*** Opening RECORDS PROVIDED ***

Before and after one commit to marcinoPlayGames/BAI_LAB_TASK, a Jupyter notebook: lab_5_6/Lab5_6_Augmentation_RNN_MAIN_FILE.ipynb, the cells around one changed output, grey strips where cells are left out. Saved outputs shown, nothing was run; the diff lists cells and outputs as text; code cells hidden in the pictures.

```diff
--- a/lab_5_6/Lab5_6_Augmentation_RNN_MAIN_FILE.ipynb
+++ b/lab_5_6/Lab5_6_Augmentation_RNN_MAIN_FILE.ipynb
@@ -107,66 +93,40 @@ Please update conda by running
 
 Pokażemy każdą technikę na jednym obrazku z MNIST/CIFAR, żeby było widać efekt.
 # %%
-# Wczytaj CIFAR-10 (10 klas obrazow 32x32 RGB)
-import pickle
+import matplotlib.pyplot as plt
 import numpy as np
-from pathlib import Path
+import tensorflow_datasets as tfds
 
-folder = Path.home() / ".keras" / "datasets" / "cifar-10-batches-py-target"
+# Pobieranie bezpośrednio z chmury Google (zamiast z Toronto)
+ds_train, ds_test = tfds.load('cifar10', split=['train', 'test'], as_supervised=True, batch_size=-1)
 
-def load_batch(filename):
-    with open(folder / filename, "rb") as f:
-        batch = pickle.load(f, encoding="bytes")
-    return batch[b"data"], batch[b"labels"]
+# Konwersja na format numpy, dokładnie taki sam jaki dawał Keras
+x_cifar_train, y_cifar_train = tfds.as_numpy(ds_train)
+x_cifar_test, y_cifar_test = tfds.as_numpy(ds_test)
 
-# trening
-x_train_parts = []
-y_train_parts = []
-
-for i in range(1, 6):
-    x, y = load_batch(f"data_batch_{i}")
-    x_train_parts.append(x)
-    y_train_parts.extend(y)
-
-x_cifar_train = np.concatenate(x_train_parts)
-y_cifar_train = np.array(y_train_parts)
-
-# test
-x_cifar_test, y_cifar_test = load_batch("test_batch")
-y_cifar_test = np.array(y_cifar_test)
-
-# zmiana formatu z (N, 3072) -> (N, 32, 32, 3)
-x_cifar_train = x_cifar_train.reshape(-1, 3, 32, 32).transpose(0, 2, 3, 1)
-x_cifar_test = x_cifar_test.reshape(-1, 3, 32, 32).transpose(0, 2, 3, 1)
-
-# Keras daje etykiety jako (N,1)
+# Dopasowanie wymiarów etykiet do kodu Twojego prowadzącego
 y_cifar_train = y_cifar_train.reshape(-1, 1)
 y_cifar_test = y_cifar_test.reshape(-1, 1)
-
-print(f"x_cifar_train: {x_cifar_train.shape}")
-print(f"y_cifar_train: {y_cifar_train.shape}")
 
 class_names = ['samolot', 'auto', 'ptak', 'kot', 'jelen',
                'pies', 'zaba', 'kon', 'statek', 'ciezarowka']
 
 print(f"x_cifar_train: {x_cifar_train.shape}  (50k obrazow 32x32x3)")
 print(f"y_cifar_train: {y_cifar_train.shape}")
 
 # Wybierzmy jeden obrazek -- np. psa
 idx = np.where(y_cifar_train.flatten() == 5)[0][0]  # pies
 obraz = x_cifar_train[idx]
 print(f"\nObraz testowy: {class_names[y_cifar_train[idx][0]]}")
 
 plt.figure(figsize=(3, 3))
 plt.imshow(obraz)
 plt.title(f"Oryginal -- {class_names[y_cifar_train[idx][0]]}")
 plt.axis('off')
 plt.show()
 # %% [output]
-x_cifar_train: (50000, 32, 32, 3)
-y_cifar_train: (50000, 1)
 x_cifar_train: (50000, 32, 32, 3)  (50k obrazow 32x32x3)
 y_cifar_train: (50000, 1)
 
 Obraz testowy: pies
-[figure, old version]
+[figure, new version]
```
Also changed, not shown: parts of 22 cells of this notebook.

*** Closing RECORDS PROVIDED ***

■ **WHAT IS NEEDED**
Each line above that includes "reshape" should be shown.

■ **ANSWER SPACE**
-x_cifar_train = x_cifar_train.reshape(-1, 3, 32, 32).transpose(0, 2, 3, 1)
-x_cifar_test = x_cifar_test.reshape(-1, 3, 32, 32).transpose(0, 2, 3, 1)
 y_cifar_train = y_cifar_train.reshape(-1, 1)
 y_cifar_test = y_cifar_test.reshape(-1, 1)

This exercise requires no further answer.